Christof Heyns, UN Special Rapporteur on extrajudicial, summary or arbitrary executions, made a statement on behalf of the United Nations Independent Investigation on Burundi (UNIIB) to the 31st Session of the OHCHR Human Rights Council on March 22 on UNIIB’s visit to Burundi. The UNIIB also includes Pablo de Greiff, UN Special Rapporteur on the promotion of truth, justice, reparation and guarantees of non-recurrence, and Maya Sahli Fadel, Member of the African Commission on Human and Peoples’ Rights and Special Rapporteur on refugees, asylum seekers, internally displaced persons and migrants of the same institution.
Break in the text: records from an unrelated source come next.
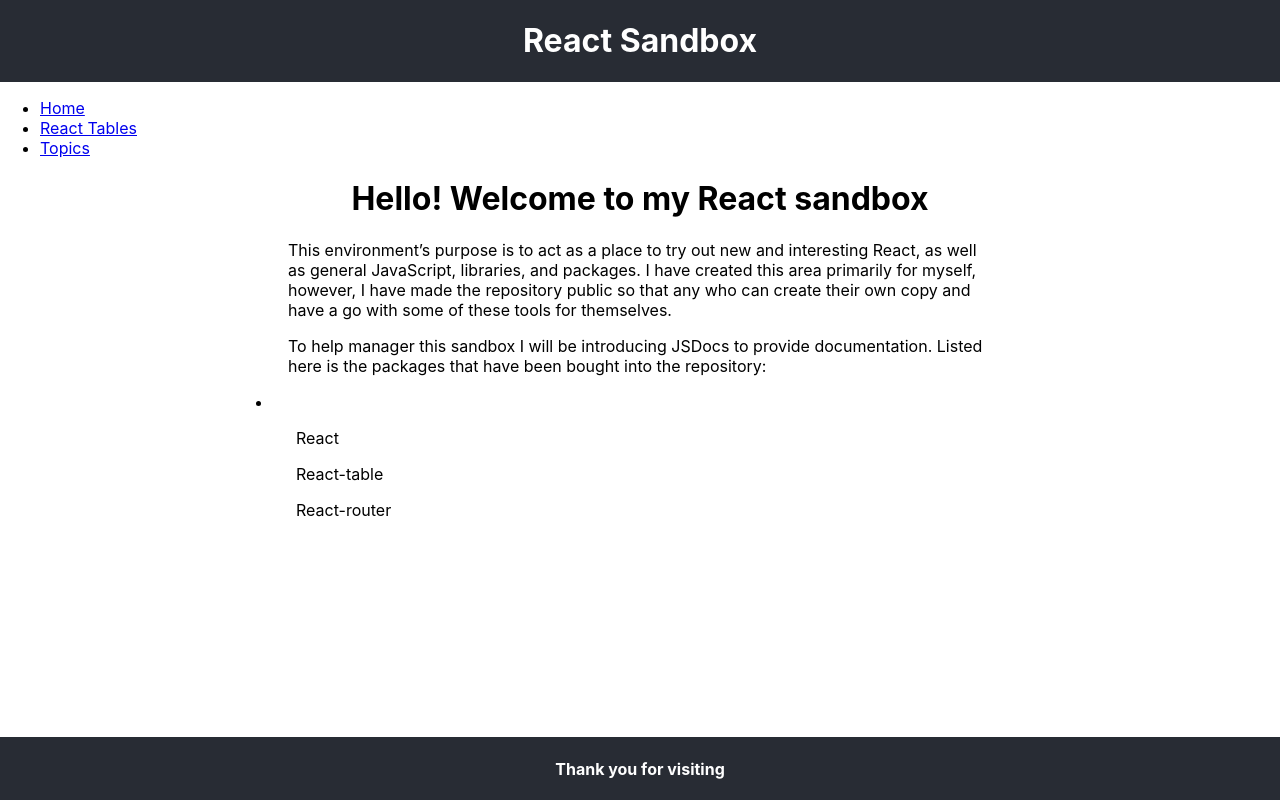
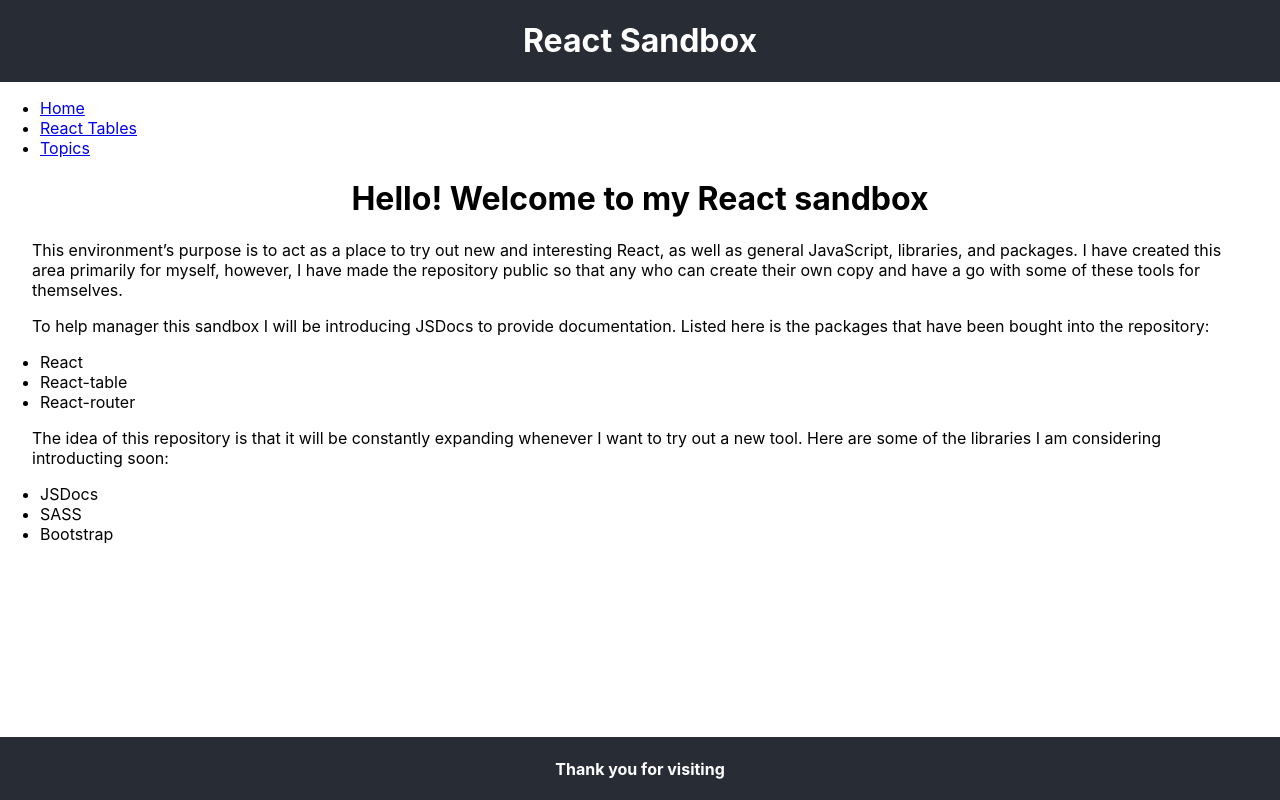
Before and after one commit to MatthewNobes/React-Sandbox, a React (Create React App) app: page / in a window 1280 px wide. Built offline with nearby package versions, Linux system fonts and the light colour scheme.

Commit message:
Adding home page lists

```diff
--- a/src/components/main-pages/home.js
+++ b/src/components/main-pages/home.js
@@ -3,16 +3,29 @@ import React from 'react';
 
 
 function Home() {
+    let currentPackages= ["React", "React-table", "React-router"]
+    let futurePackages= ["JSDocs", "SASS", "Bootstrap"]
+
     return (
         <div className="Main-Content">
             <h1 className='Main-Title'>Hello! Welcome to my React sandbox</h1>
             <p className="Main-Paragraph">This environment’s purpose is to act as a place to try out new and interesting React, as well as general JavaScript, libraries, and packages. I have created this area primarily for myself, however, I have made the repository public so that any who can create their own copy and have a go with some of these tools for themselves. </p>
             <p className="Main-Paragraph">To help manager this sandbox I will be introducing JSDocs to provide documentation. Listed here is the packages that have been bought into the repository:</p>
-            <li className="Main-List">
-                <ul className="Main-List-Point">React</ul>
-                <ul className="Main-List-Point">React-table</ul>
-                <ul className="Main-List-Point">React-router</ul>
-            </li>
+
+            <ul className="list-group">
+                {currentPackages.map(listitem => (
+                    <li key={listitem}>{listitem}</li>
+                ))}
+            </ul>
+
+            <p className="Main-Paragraph">The idea of this repository is that it will be constantly expanding whenever I want to try out a new tool. Here are some of the libraries I am considering introducting soon:</p>
+
+            <ul className="list-group">
+                {futurePackages.map(listitem => (
+                    <li key={listitem}>{listitem}</li>
+                ))}
+            </ul>
+
         </div>
     );
 }
--- a/src/css/App.css
+++ b/src/css/App.css
@@ -26,7 +26,7 @@
 /*Page styling */
 .Main-Content {
   margin: auto;
-  width: 60vw;
+  max-width: 1400px;
   vertical-align: middle;
 
 
```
Heyns noted that this visit marks the beginning of what will be a lengthy process, and that any peacebuilding must be owned by Burundian society. The international community can only offer its assistance. The UNIIB reports a range of human rights violations, including extrajudicial killings, detention and torture carried out by the state and sometimes by the armed opposition, as well as the violent compression of space for civil society to operate. Heyns listed principle challenges including the opacity of the situation, the presence of the past conflict in people’s perceptions of current events, and deficits in governance that have corroded public trust. In the long term these governance issues must be addressed. In the short term, human rights monitors must be allowed to assess events on the ground, space for civil society must be reopened, government officials must refrain from inflammatory language, must engage in meaningful and frank discussions with the Government of Rwanda, and cease attacks and impunity for violence.
The UNIIB independent experts propose that the next visit to Burundi begin on 13 June 2016.
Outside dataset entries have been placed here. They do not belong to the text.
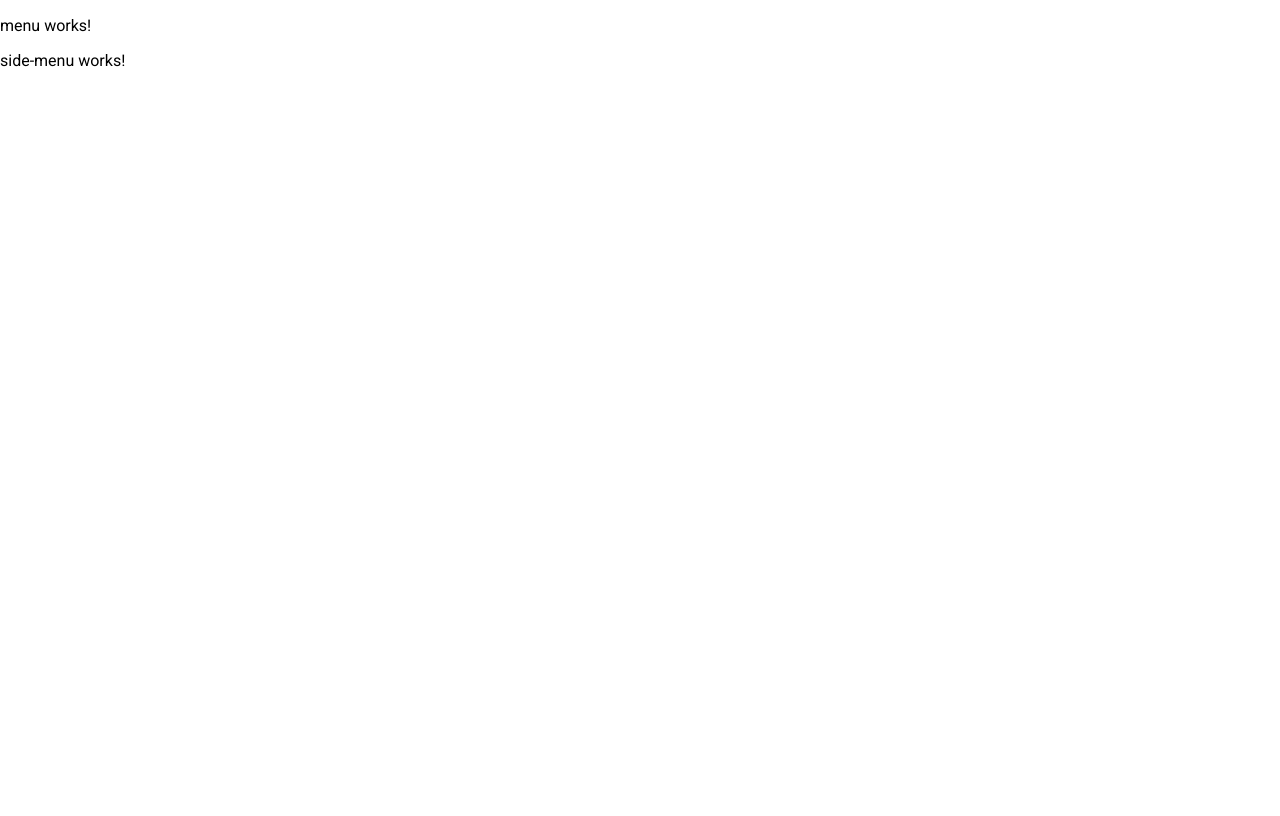
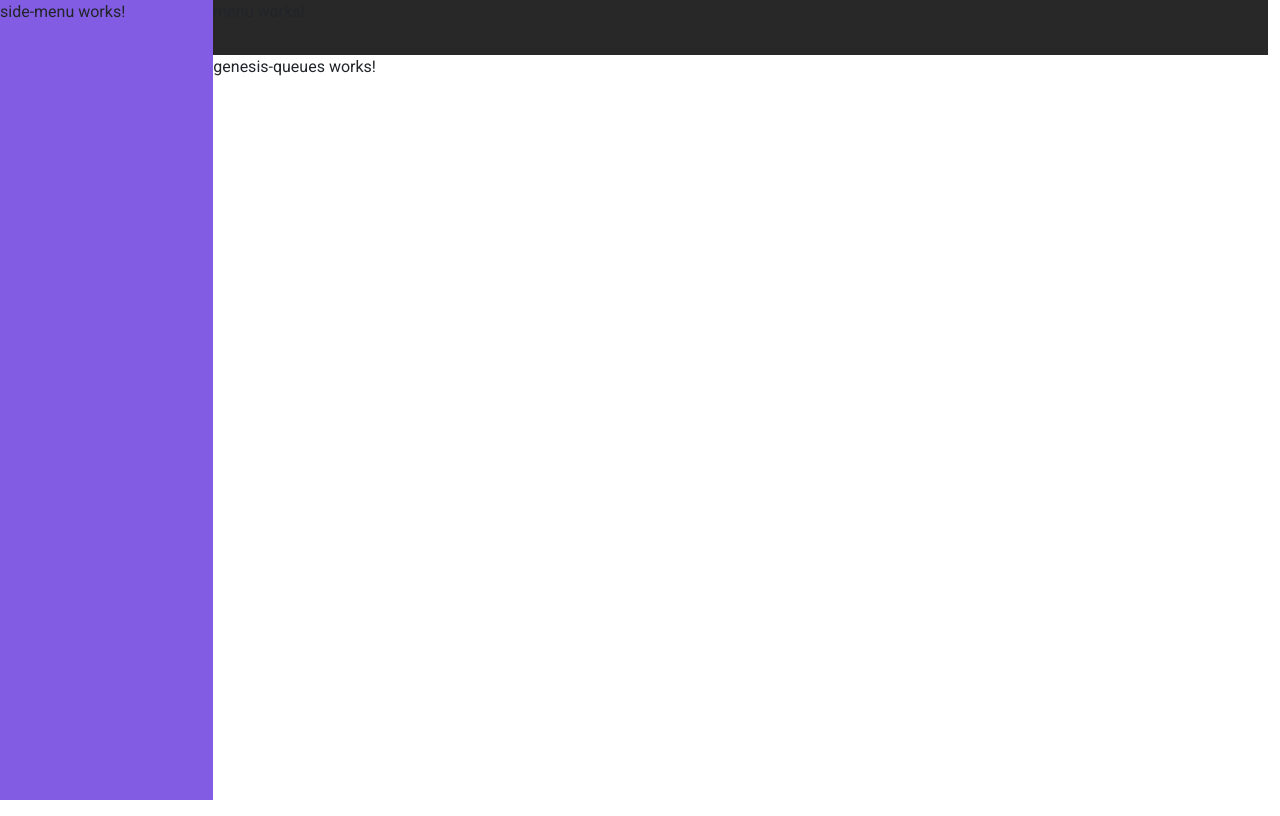
Before and after one commit to JairSilva09/genesys, an Angular app: page / in a window 1280 px wide. Built offline with nearby package versions, Linux system fonts and the light colour scheme.

Commit message:
add layout

```diff
--- a/src/app/dashboard/dashboard.component.html
+++ b/src/app/dashboard/dashboard.component.html
@@ -1,2 +1,19 @@
-<app-menu></app-menu>
-<app-side-menu></app-side-menu>
+<div class="container-fluid">
+    <div class="row">
+        <div class="col-md-2" style="padding: 0">
+            <app-side-menu></app-side-menu>
+        </div>
+        <div class="col-md-10" style="padding-left: 0">
+            <div class="row">
+                <div class="col-md-12">
+                    <app-menu></app-menu>
+                </div>
+            </div>
+            <div class="row">
+                <div class="col-md-12">
+                    <app-genesis-queues></app-genesis-queues>
+                </div>
+            </div>
+        </div>
+    </div>
+</div>
--- a/src/app/dashboard/dashboard.component.scss
+++ b/src/app/dashboard/dashboard.component.scss
@@ -0,0 +1,3 @@
+*{
+    box-sizing: border-box;
+}
--- a/src/app/menu/menu.component.html
+++ b/src/app/menu/menu.component.html
@@ -1 +1 @@
-<p>menu works!</p>
+<div class="cont-menu">menu works!</div>
--- a/src/app/menu/menu.component.scss
+++ b/src/app/menu/menu.component.scss
@@ -0,0 +1,5 @@
+.cont-menu{
+    background-color: rgb(41, 40, 40);
+    height: 55px;
+
+}
--- a/src/app/side-menu/side-menu.component.html
+++ b/src/app/side-menu/side-menu.component.html
@@ -1 +1 @@
-<p>side-menu works!</p>
+<div class="cont-side-bar">side-menu works!</div>
--- a/src/app/side-menu/side-menu.component.scss
+++ b/src/app/side-menu/side-menu.component.scss
@@ -0,0 +1,6 @@
+.cont-side-bar{
+    background-color: rgb(130, 92, 226);
+    display: flex;
+    flex-direction: column;
+    height: 100vh;
+}
--- a/src/index.html
+++ b/src/index.html
@@ -7,10 +7,13 @@
   <meta name="viewport" content="width=device-width, initial-scale=1">
   <link rel="icon" type="image/x-icon" href="favicon.ico">
   <link rel="preconnect" href="https://fonts.gstatic.com">
+  <link href="https://cdn.jsdelivr.net/npm/bootstrap@5.2.2/dist/css/bootstrap.min.css" rel="stylesheet" integrity="sha384-Zenh87qX5JnK2Jl0vWa8Ck2rdkQ2Bzep5IDxbcnCeuOxjzrPF/et3URy9Bv1WTRi" crossorigin="anonymous">
   <link href="https://fonts.googleapis.com/css2?family=Roboto:wght@300;400;500&display=swap" rel="stylesheet">
   <link href="https://fonts.googleapis.com/icon?family=Material+Icons" rel="stylesheet">
 </head>
 <body>
   <app-root></app-root>
+  <script src="https://cdn.jsdelivr.net/npm/@popperjs/core@2.11.6/dist/umd/popper.min.js" integrity="sha384-oBqDVmMz9ATKxIep9tiCxS/Z9fNfEXiDAYTujMAeBAsjFuCZSmKbSSUnQlmh/jp3" crossorigin="anonymous"></script>
+  <script src="https://cdn.jsdelivr.net/npm/bootstrap@5.2.2/dist/js/bootstrap.min.js" integrity="sha384-IDwe1+LCz02ROU9k972gdyvl+AESN10+x7tBKgc9I5HFtuNz0wWnPclzo6p9vxnk" crossorigin="anonymous"></script>
 </body>
 </html>
```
Heyn’s full statement can be downloaded from the UNIIB website here.